Nearly 500 investors, including major league baseball players Rick Sutcliffe, Frank Tanana and Shane Rawley, are suing North Hollywood businessman Gerald L. Schulman for securities fraud, claiming they are among 4,000 people nationwide who invested $200 million in a fraudulent tax-shelter scheme Schulman devised.
The suit alleges that investors in real-estate limited partnerships organized and promoted by Schulman from 1977 to 1985 have lost or will lose $200 million in tax deductions disallowed by the Internal Revenue Service.
The lawsuit, filed Friday in U.S. District Court in Newark, N. J., alleges that investors were enticed to buy into limited partnerships that would own post offices and public utility buildings that would be leased to the government and other tenants. The suit seeks to recover the $200-million investment, plus $500 million in punitive damages, as well as to remove Schulman as general partner for the real-estate partnership and to have a receiver appointed to take over the business.
Schulman's privately held Postal Management Services firm in North Hollywood claims to be the largest manager of post office, telephone, state and federal buildings. According to one 1986 company report obtained by the Times, Postal Management Services manages buildings worth about $950 million and controls about 10% of the gross rents paid by the U.S. Postal Service.
Gary Meyers, a New Jersey attorney who represents the investors, said the case is one of the largest securities fraud cases involving tax shelters in number of investors and in the amount invested. He said each investor put up from $20,000 to as much as $800,000.
Suit Without Merit
Schulman's attorney, Bruce I. Hochman, said the lawsuit is without merit.
He said the money ultimately went toward the purchase of buildings, adding that the dispute with the IRS is basically over whether the payments should be considered down payments on properties or tax-deductible interest payments.
The investors contend that they were told the payments were tax-deductible because the money was technically used to pay interest on short-term loans purportedly used to buy buildings.
Instead, investors and federal prosecutors allege, the loans were never made. They claim that through a series of check swaps through bank accounts in the Netherlands and Panama, Schulman and his associates instead created the illusion that interest payments were being made.
Little is known about Schulman, 55, an accountant who is scheduled to go on trial Nov. 10 in U. S. District Court in Los Angeles on 20 counts of criminal tax fraud.
In March, 1986, Schulman was indicted by a federal grand jury on the charges, which stem from 91 of the partnerships he promoted. The charges were dismissed in June, 1986, by District Judge Mariana R. Pfaelzer, but reinstated in May by the 9th U. S. Circuit Court of Appeals, although it upheld the dismissal of two perjury counts.
Hochman contends that depreciation on the purchased buildings will be allowed by the IRS, that there were no penalties assessed on investors and that after the properties are sold, the IRS will allow deductions that will offset potential gains.
Key Incentive Disallowed

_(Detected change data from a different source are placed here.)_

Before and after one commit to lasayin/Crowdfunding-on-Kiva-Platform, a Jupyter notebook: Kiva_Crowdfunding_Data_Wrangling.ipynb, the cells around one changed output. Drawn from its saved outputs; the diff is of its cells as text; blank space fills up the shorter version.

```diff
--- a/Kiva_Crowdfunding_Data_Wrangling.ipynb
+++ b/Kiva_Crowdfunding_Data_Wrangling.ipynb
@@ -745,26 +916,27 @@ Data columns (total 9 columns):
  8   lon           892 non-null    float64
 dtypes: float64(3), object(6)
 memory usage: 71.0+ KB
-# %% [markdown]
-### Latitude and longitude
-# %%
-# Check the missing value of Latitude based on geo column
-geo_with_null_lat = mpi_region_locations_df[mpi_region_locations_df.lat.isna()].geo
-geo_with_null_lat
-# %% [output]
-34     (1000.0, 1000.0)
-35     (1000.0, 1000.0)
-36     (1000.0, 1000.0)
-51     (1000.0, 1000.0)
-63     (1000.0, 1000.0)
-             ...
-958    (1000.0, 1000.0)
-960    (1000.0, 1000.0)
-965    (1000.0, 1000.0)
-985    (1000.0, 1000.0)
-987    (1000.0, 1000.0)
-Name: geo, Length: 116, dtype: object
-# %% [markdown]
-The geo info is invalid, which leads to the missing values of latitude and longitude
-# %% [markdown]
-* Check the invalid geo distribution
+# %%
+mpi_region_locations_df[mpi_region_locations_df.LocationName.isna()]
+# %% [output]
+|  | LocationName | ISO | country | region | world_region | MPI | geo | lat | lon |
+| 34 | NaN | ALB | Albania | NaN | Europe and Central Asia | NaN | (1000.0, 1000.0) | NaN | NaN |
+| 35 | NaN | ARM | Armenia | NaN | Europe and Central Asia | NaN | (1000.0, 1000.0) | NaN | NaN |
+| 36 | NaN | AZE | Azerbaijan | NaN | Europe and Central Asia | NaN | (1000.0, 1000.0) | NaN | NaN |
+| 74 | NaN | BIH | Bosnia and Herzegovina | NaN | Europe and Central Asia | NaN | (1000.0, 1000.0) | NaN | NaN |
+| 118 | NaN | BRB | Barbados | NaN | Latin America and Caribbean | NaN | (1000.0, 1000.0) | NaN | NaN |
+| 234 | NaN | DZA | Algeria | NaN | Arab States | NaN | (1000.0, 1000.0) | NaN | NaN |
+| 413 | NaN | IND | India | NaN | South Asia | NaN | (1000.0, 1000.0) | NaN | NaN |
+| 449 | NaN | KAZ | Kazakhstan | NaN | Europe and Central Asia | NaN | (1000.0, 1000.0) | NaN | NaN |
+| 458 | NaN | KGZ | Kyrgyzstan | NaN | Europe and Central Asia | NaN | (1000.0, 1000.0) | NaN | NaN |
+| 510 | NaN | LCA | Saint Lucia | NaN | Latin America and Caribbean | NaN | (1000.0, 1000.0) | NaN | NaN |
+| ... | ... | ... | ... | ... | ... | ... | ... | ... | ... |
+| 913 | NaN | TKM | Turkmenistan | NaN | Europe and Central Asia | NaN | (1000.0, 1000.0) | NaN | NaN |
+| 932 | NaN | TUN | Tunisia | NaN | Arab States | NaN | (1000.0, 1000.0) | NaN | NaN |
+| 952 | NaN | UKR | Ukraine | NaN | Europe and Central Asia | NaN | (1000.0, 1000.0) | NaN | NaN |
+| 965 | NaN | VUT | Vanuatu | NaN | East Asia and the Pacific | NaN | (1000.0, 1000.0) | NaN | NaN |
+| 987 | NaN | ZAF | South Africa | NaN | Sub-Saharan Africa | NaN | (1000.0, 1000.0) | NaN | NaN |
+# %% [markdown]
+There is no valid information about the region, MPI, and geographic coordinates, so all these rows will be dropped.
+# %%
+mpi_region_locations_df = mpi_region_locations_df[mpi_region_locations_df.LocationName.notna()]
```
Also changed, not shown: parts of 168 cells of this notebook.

But Meyers said the IRS has disallowed the key incentive for investors, a big tax write-off in the first year.
The suit says Schulman was disbarred as a New York attorney in 1969, filed for personal bankruptcy in Los Angeles in 1970 and had his accounting license suspended in California for two years in 1973.
None of those problems were disclosed to investors in an offering circular, the suit claims. Hochman said he could not comment on those allegations.
Investors were primarily doctors, lawyers and executives. According to court records and attorneys, however, the 477 plaintiffs in the lawsuit include five major-league baseball players: utility man Lee Mazzilli of the New York Mets, and pitchers Rick Rhoden of the New York Yankees, Sutcliffe of the Chicago Cubs, Tanana of the Detroit Tigers and Rawley of the Philadelphia Phillies.
According to interviews with former Schulman employees, he is well-connected politically among Democrats. One of his firms, Schulman Management Co., was the second largest contributor in the San Fernando Valley to Mayor Tom Bradley during 1983 and 1984 with $8,000, according to a 1985 Times computer study of campaign contributions.
At a meeting of disgruntled investors in September, Meyers and attorney Robert P. Glickman, who jointly represent the investors filing suit, said IRS documents they obtained, which were prepared in 1984 and 1985, indicate that Schulman's net worth is more than $300 million.
Hochman accused the attorneys of inflating their estimate to get people to join in the lawsuit.
In addition to Schulman, the suit names as defendants eight individuals and 38 domestic and foreign companies with ties to him.